▶ [Exercise aim]:
Work out how many lines of the listing below hold the word "timer", and give that number only.

┌──

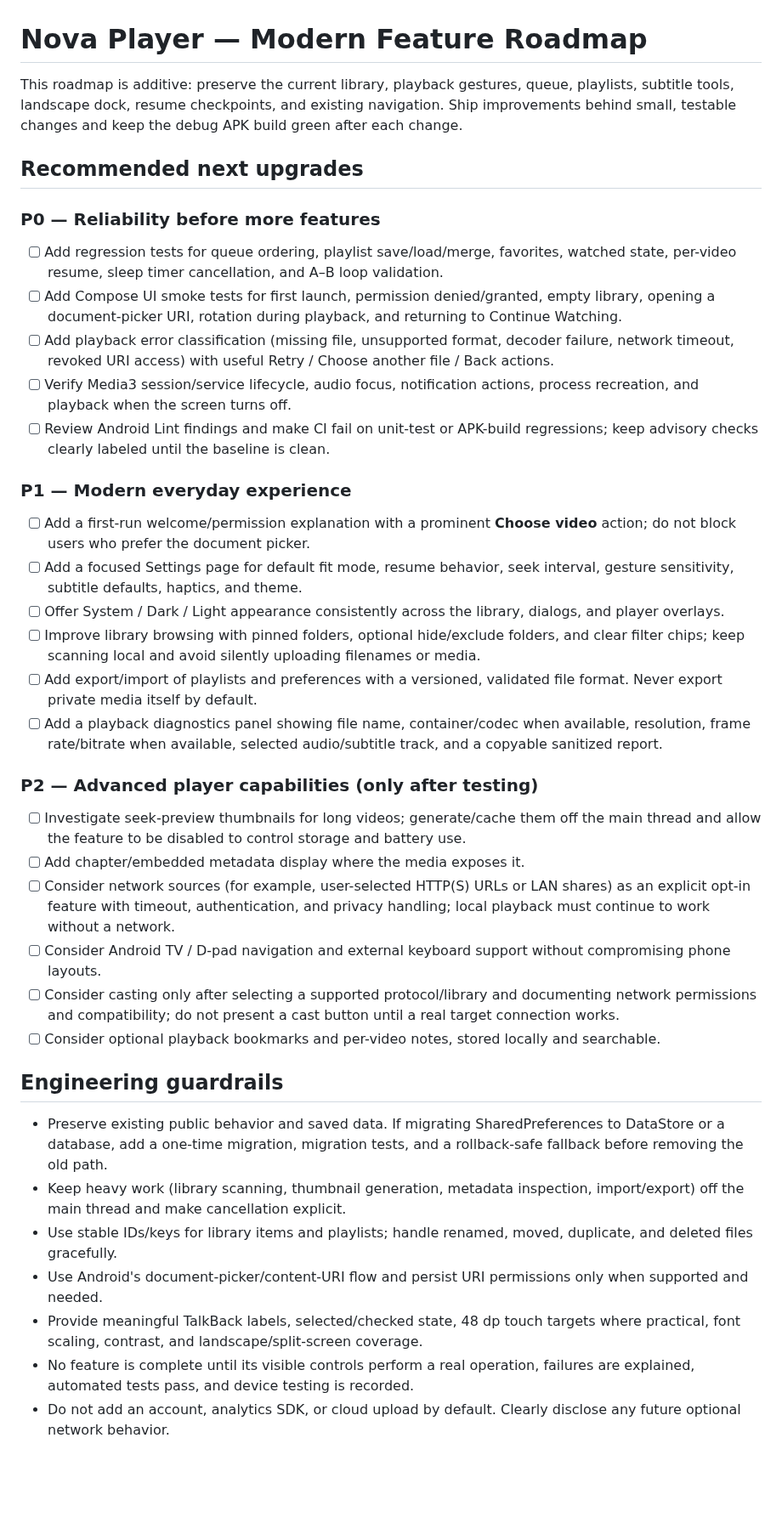
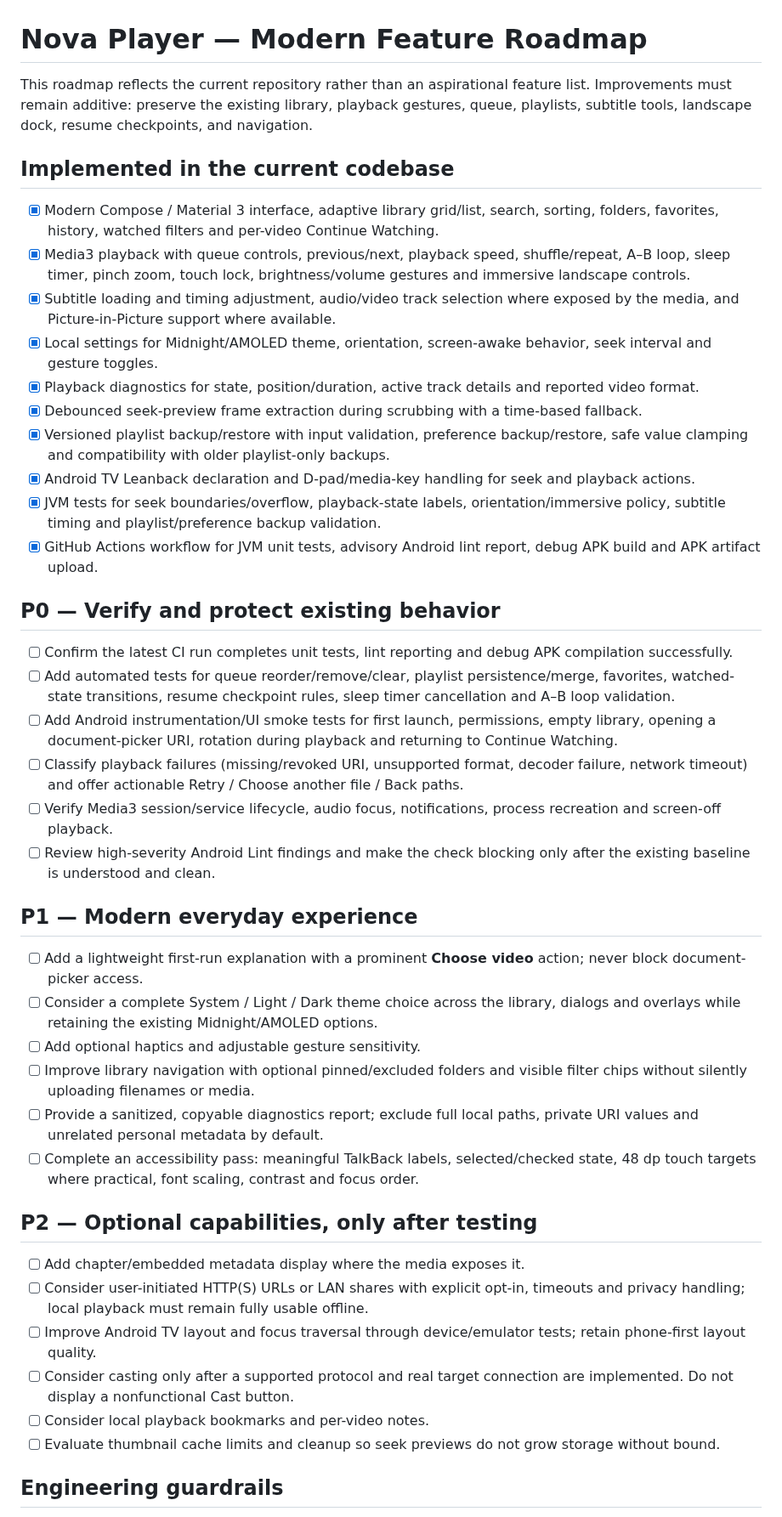
Before and after one commit to Narsing-s/Nova-Player, a Markdown page: docs/MODERN_FEATURE_ROADMAP.md, the part around one of its changes. Shown at 85% size. Rendered like a GitHub page; blank space fills up the shorter version.

Commit message:
docs: align modernization roadmap with implemented features

```diff
--- a/docs/MODERN_FEATURE_ROADMAP.md
+++ b/docs/MODERN_FEATURE_ROADMAP.md
@@ -1,38 +1,46 @@
 # Nova Player — Modern Feature Roadmap
 
-This roadmap is additive: preserve the current library, playback gestures, queue, playlists, subtitle tools, landscape dock, resume checkpoints, and existing navigation. Ship improvements behind small, testable changes and keep the debug APK build green after each change.
+This roadmap reflects the current repository rather than an aspirational feature list. Improvements must remain additive: preserve the existing library, playback gestures, queue, playlists, subtitle tools, landscape dock, resume checkpoints, and navigation.
 
-## Recommended next upgrades
+## Implemented in the current codebase
 
-### P0 — Reliability before more features
-- [ ] Add regression tests for queue ordering, playlist save/load/merge, favorites, watched state, per-video resume, sleep timer cancellation, and A–B loop validation.
-- [ ] Add Compose UI smoke tests for first launch, permission denied/granted, empty library, opening a document-picker URI, rotation during playback, and returning to Continue Watching.
-- [ ] Add playback error classification (missing file, unsupported format, decoder failure, network timeout, revoked URI access) with useful Retry / Choose another file / Back actions.
-- [ ] Verify Media3 session/service lifecycle, audio focus, notification actions, process recreation, and playback when the screen turns off.
-- [ ] Review Android Lint findings and make CI fail on unit-test or APK-build regressions; keep advisory checks clearly labeled until the baseline is clean.
+- [x] Modern Compose / Material 3 interface, adaptive library grid/list, search, sorting, folders, favorites, history, watched filters and per-video Continue Watching.
+- [x] Media3 playback with queue controls, previous/next, playback speed, shuffle/repeat, A–B loop, sleep timer, pinch zoom, touch lock, brightness/volume gestures and immersive landscape controls.
+- [x] Subtitle loading and timing adjustment, audio/video track selection where exposed by the media, and Picture-in-Picture support where available.
+- [x] Local settings for Midnight/AMOLED theme, orientation, screen-awake behavior, seek interval and gesture toggles.
+- [x] Playback diagnostics for state, position/duration, active track details and reported video format.
+- [x] Debounced seek-preview frame extraction during scrubbing with a time-based fallback.
+- [x] Versioned playlist backup/restore with input validation, preference backup/restore, safe value clamping and compatibility with older playlist-only backups.
+- [x] Android TV Leanback declaration and D-pad/media-key handling for seek and playback actions.
+- [x] JVM tests for seek boundaries/overflow, playback-state labels, orientation/immersive policy, subtitle timing and playlist/preference backup validation.
+- [x] GitHub Actions workflow for JVM unit tests, advisory Android lint report, debug APK build and APK artifact upload.
 
-### P1 — Modern everyday experience
-- [ ] Add a first-run welcome/permission explanation with a prominent **Choose video** action; do not block users who prefer the document picker.
-- [ ] Add a focused Settings page for default fit mode, resume behavior, seek interval, gesture sensitivity, subtitle defaults, haptics, and theme.
-- [ ] Offer System / Dark / Light appearance consistently across the library, dialogs, and player overlays.
-- [ ] Improve library browsing with pinned folders, optional hide/exclude folders, and clear filter chips; keep scanning local and avoid silently uploading filenames or media.
-- [ ] Add export/import of playlists and preferences with a versioned, validated file format. Never export private media itself by default.
-- [ ] Add a playback diagnostics panel showing file name, container/codec when available, resolution, frame rate/bitrate when available, selected audio/subtitle track, and a copyable sanitized report.
+## P0 — Verify and protect existing behavior
 
-### P2 — Advanced player capabilities (only after testing)
-- [ ] Investigate seek-preview thumbnails for long videos; generate/cache them off the main thread and allow the feature to be disabled to control storage and battery use.
+- [ ] Confirm the latest CI run completes unit tests, lint reporting and debug APK compilation successfully.
+- [ ] Add automated tests for queue reorder/remove/clear, playlist persistence/merge, favorites, watched-state transitions, resume checkpoint rules, sleep timer cancellation and A–B loop validation.
+- [ ] Add Android instrumentation/UI smoke tests for first launch, permissions, empty library, opening a document-picker URI, rotation during playback and returning to Continue Watching.
+- [ ] Classify playback failures (missing/revoked URI, unsupported format, decoder failure, network timeout) and offer actionable Retry / Choose another file / Back paths.
+- [ ] Verify Media3 session/service lifecycle, audio focus, notifications, process recreation and screen-off playback.
+- [ ] Review high-severity Android Lint findings and make the check blocking only after the existing baseline is understood and clean.
+
+## P1 — Modern everyday experience
+
+- [ ] Add a lightweight first-run explanation with a prominent **Choose video** action; never block document-picker access.
+- [ ] Consider a complete System / Light / Dark theme choice across the library, dialogs and overlays while retaining the existing Midnight/AMOLED options.
+- [ ] Add optional haptics and adjustable gesture sensitivity.
+- [ ] Improve library navigation with optional pinned/excluded folders and visible filter chips without silently uploading filenames or media.
+- [ ] Provide a sanitized, copyable diagnostics report; exclude full local paths, private URI values and unrelated personal metadata by default.
+- [ ] Complete an accessibility pass: meaningful TalkBack labels, selected/checked state, 48 dp touch targets where practical, font scaling, contrast and focus order.
+
+## P2 — Optional capabilities, only after testing
+
 - [ ] Add chapter/embedded metadata display where the media exposes it.
-- [ ] Consider network sources (for example, user-selected HTTP(S) URLs or LAN shares) as an explicit opt-in feature with timeout, authentication, and privacy handling; local playback must continue to work without a network.
-- [ ] Consider Android TV / D-pad navigation and external keyboard support without compromising phone layouts.
-- [ ] Consider casting only after selecting a supported protocol/library and documenting network permissions and compatibility; do not present a cast button until a real target connection works.
-- [ ] Consider optional playback bookmarks and per-video notes, stored locally and searchable.
+- [ ] Consider user-initiated HTTP(S) URLs or LAN shares with explicit opt-in, timeouts and privacy handling; local playback must remain fully usable offline.
+- [ ] Improve Android TV layout and focus traversal through device/emulator tests; retain phone-first layout quality.
+- [ ] Consider casting only after a supported protocol and real target connection are implemented. Do not display a nonfunctional Cast button.
+- [ ] Consider local playback bookmarks and per-video notes.
+- [ ] Evaluate thumbnail cache limits and cleanup so seek previews do not grow storage without bound.
 
 ## Engineering guardrails
-- Preserve existing public behavior and saved data. If migrating SharedPreferences to DataStore or a database, add a one-time migration, migration tests, and a rollback-safe fallback before removing the old path.
-- Keep heavy work (library scanning, thumbnail generation, metadata inspection, import/export) off the main thread and make cancellation explicit.
-- Use stable IDs/keys for library items and playlists; handle renamed, moved, duplicate, and deleted files gracefully.
-- Use Android's document-picker/content-URI flow and persist URI permissions only when supported and needed.
-- Provide meaningful TalkBack labels, selected/checked state, 48 dp touch targets where practical, font scaling, contrast, and landscape/split-screen coverage.
-- No feature is complete until its visible controls perform a real operation, failures are explained, automated tests pass, and device testing is recorded.
-- Do not add an account, analytics SDK, or cloud upload by default. Clearly disclose any future optional network behavior.
 
```
Also changed, not shown: other parts of docs/MODERN_FEATURE_ROADMAP.md (+16 -7 lines), README.md (+1 -1 lines), docs/PRODUCTION_READINESS.md (+38 -33 lines).
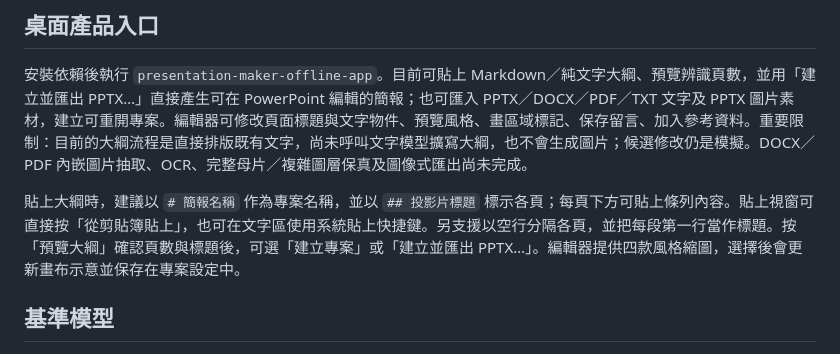
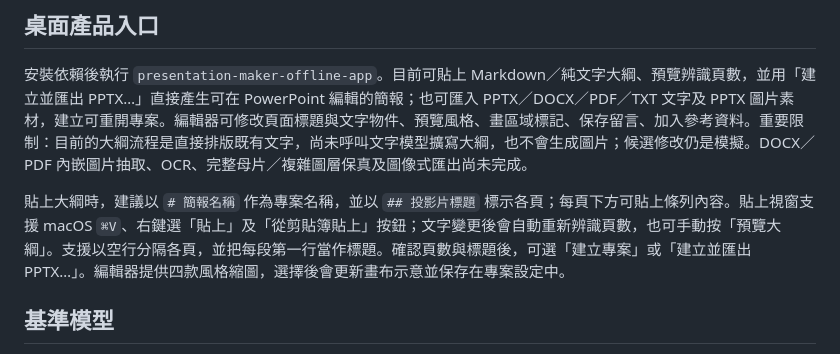
Before and after one commit to jyunhao914/ai-tools-platform, a Markdown page: presentation-maker-offline/README.md, the part around the change. Rendered like a GitHub page.

Commit message:
fix: support native paste shortcuts and automatic outline preview

```diff
--- a/presentation-maker-offline/README.md
+++ b/presentation-maker-offline/README.md
@@ -6,7 +6,7 @@
 
 安裝依賴後執行 `presentation-maker-offline-app`。目前可貼上 Markdown／純文字大綱、預覽辨識頁數，並用「建立並匯出 PPTX…」直接產生可在 PowerPoint 編輯的簡報；也可匯入 PPTX／DOCX／PDF／TXT 文字及 PPTX 圖片素材，建立可重開專案。編輯器可修改頁面標題與文字物件、預覽風格、畫區域標記、保存留言、加入參考資料。重要限制：目前的大綱流程是直接排版既有文字，尚未呼叫文字模型擴寫大綱，也不會生成圖片；候選修改仍是模擬。DOCX／PDF 內嵌圖片抽取、OCR、完整母片／複雜圖層保真及圖像式匯出尚未完成。
 
-貼上大綱時，建議以 `# 簡報名稱` 作為專案名稱，並以 `## 投影片標題` 標示各頁；每頁下方可貼上條列內容。貼上視窗可直接按「從剪貼簿貼上」，也可在文字區使用系統貼上快捷鍵。另支援以空行分隔各頁，並把每段第一行當作標題。按「預覽大綱」確認頁數與標題後，可選「建立專案」或「建立並匯出 PPTX…」。編輯器提供四款風格縮圖，選擇後會更新畫布示意並保存在專案設定中。
+貼上大綱時，建議以 `# 簡報名稱` 作為專案名稱，並以 `## 投影片標題` 標示各頁；每頁下方可貼上條列內容。貼上視窗支援 macOS `⌘V`、右鍵選「貼上」及「從剪貼簿貼上」按鈕；文字變更後會自動重新辨識頁數，也可手動按「預覽大綱」。支援以空行分隔各頁，並把每段第一行當作標題。確認頁數與標題後，可選「建立專案」或「建立並匯出 PPTX…」。編輯器提供四款風格縮圖，選擇後會更新畫布示意並保存在專案設定中。
 
 ## 基準模型
 
```
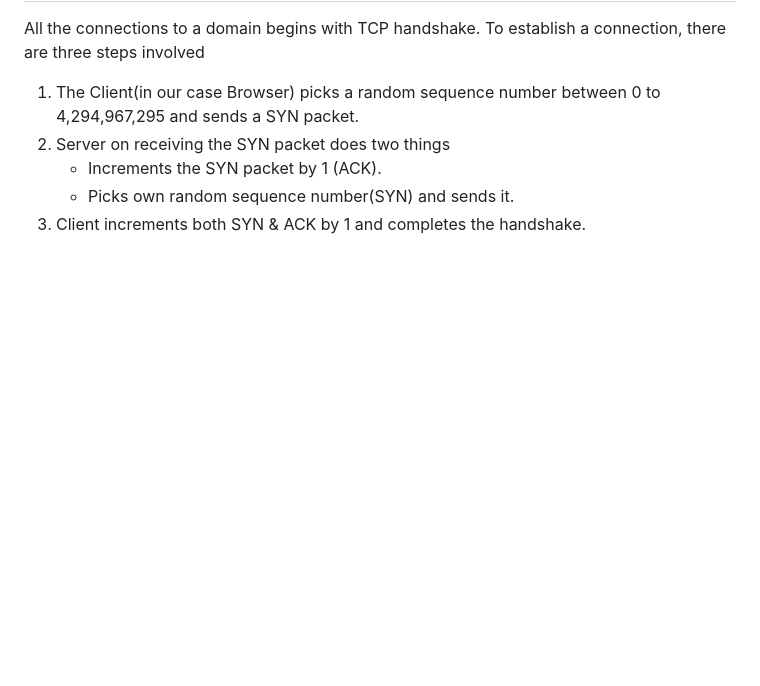
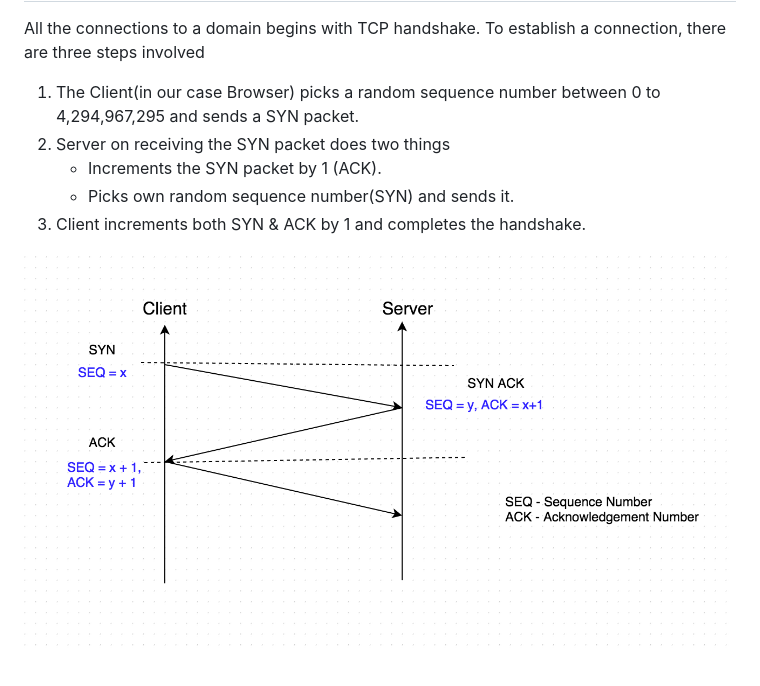
Before and after one commit to vigneshshanmugam/network-performance-content-kit, a Markdown page: tutorials/Explaining_TCP_3way_Handshake.md, the part around the change. Rendered like a GitHub page; pictures changed too: static/3_way_handshake.png (added); blank space fills up the shorter version.

Commit message:
3 Way handshake

```diff
--- a/tutorials/Explaining_TCP_3way_Handshake.md
+++ b/tutorials/Explaining_TCP_3way_Handshake.md
@@ -7,3 +7,6 @@ All the connections to a domain begins with TCP handshake. To establish a connec
     * Increments the SYN packet by 1 (ACK).
     * Picks own random sequence number(SYN) and sends it.
 3. Client increments both SYN & ACK by 1 and completes the handshake.
+
+
+![TCP 3 Way Handshake](https://github.com/vigneshshanmugam/network-performance-content-kit/blob/gh-pages/static/3_way_handshake.png)
```
Also changed, not shown: tutorials/Tutorials.md (+3 -0 lines).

└──

▶ [Exercise solution]:
3